Directed by Edwin S. Porter. Cohen's advertising scheme: This is perhaps the earliest cinematic example of the Jewish stereotype known as the "scheming merchant," a familiar caricature from theater and literature. In this typical one-shot gag film Cohen, a Jewish shop owner, hits upon a new advertising scheme: tricking a passerby into buying a coat on which he hangs a large sign advertising his store on the back. 14 min. ;

Cohen's Fire Sale (1907)

Directed by Edwin S. Porter. "A very early silent short from film pioneer Edwin S. Porter. Based on popular vaudeville routines of the day, the title character is a made up in a rather grotesque, broadly stereotyped manner and the sketch itself could definitely be viewed as an offensive piece. A Jewish store owner sees his new shipment of hats picked up by the trash wagon and chases the vehicle down to recapture his merchandise. When the hats don't sell anyway, he sets his business on fire to collect the insurance money." [from FACETS catalog] 10 min.

Conspiracy (Law & Order) (1999, TV)

A prominent black political leader is shot and killed at a rally and a Jewish liberal, seen at the rally with a gun, is blamed and brought to trial. 47 min.

Creating Jewish Characters for TV.

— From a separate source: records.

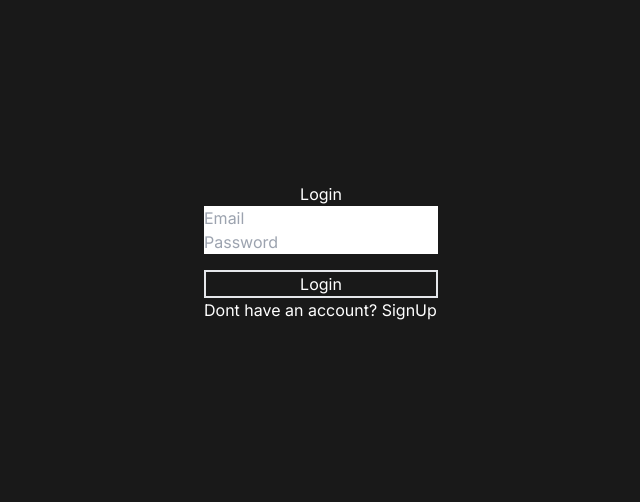
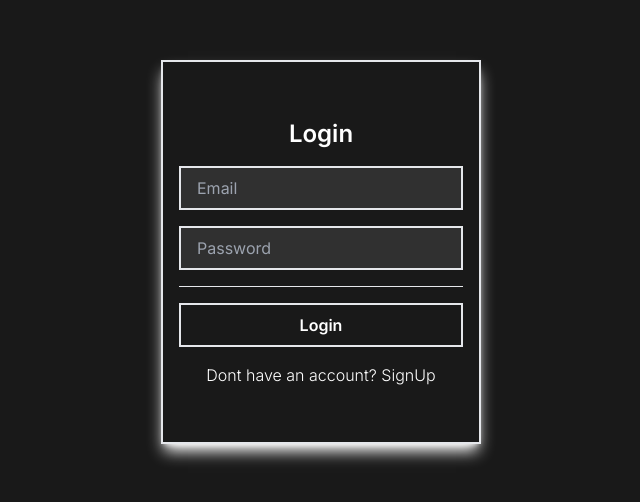
Before and after one commit to JoelVCrasta/next-supabase, a Next.js app: page /login in a window 1280 px wide. Shown: the part 148-650 px from the top of the page, without its empty margins (319-959 px from the left). Built offline with nearby package versions, Linux system fonts and the light colour scheme; no server answers.

Commit message:
added css to login page

```diff
--- a/src/app/login/page.js
+++ b/src/app/login/page.js
@@ -20,7 +20,6 @@ const page = () => {
         return;
       } else {
         console.log("Login successful");
-
       }
     } catch (error) {
       console.error("Login error:", error.message);
@@ -30,8 +29,9 @@ const page = () => {
   return (
     <>
       <div className="h-screen flex flex-col justify-center items-center">
-        <h1>Login</h1>
-        <div className="text-black">
+        <div className="border-2 h-96 w-80 flex flex-col justify-center shadow-lg shadow-white ">
+          <h1 className="text-center text-2xl mt-4 font-semibold">Login</h1>
+          <div className="p-4">
             <form onSubmit={handleLogin}>
               <div className="flex flex-col">
                 <input
@@ -41,6 +41,7 @@ const page = () => {
                   onChange={(e) => {
                     setEmail(e.target.value);
                   }}
+                  className="border-2 px-4 py-2 mb-4 bg-white bg-opacity-10"
                 />
               </div>
               <div className="flex flex-col">
@@ -51,17 +52,25 @@ const page = () => {
                   onChange={(e) => {
                     setPassword(e.target.value);
                   }}
+                  className="border-2 px-4 py-2 mb-4 bg-white bg-opacity-10"
                 />
               </div>
-            <div className="flex justify-center border-2 mt-4 text-white">
-              <button type="submit">Login</button>
+              <hr />
+              <div className="border-2 mt-4 hover:bg-white hover:text-black transition-all duration-200">
+                <button type="submit" className="w-full h-10 font-semibold">
+                  Login
+                </button>
               </div>
               <div>
-              <p className="text-white">
-                Dont have an account? <a href="/signup">SignUp</a>
+                <p className="mt-4 text-center font-light">
+                  Dont have an account?{" "}
+                  <a href="/signup" className="hover:text-red-500">
+                    SignUp
+                  </a>
                 </p>
               </div>
             </form>
+          </div>
         </div>
       </div>
     </>
```
Lines whose indentation alone changed are shown as unchanged.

One in a series of satellite seminars which investigate how prime-time television is conceptualized and created. This film explores the creation and characterization of Jewish characters presented in television sit-coms and dramas through comments by the creators of "Thirtysomething," "Chicago hope," "Relativity," "Northern exposure," and "Seinfeld." This seminar is presented at the Museum of Television and Radio, Los Angeles, California. 1998. 61 min.

Crossfire (1947)

Directed by Edward Dmytryk. Cast: Robert Young, Robert Mitchum, Robert Ryan, Gloria Grahame, Paul Kelly, Sam Levene, Jacqueline White, Steve Brodie, George Cooper, Richard Benedict, Richard Powers, William Phipps, Lex Barker, Marlo Dwyer. This intense thriller was shot entirely with a style reminiscent of expressionism. A Jew is murdered in a New York hotel, and three ex-soldiers are suspected. Hollywood's first strong statement against anti-semitism.

Crossing Delancy (1988)

Directed by Joan Micklin Silver. Cast: Amy Irving, Peter Riegert, Jeroen Krabbe, Sylvia Miles, Reizl Bozyk. The Jewish grandmother of a 30-something year old woman in New York decides her granddaughter should be married, and hires a matchmaker. Isabelle, the granddaughter, who considers herself successful and happy, is appalled, but humors her grandmother and agrees to meet the marriage prospect, a man who runs a streetside pickle stand. Based on the play by Susan Sandler. 97 min.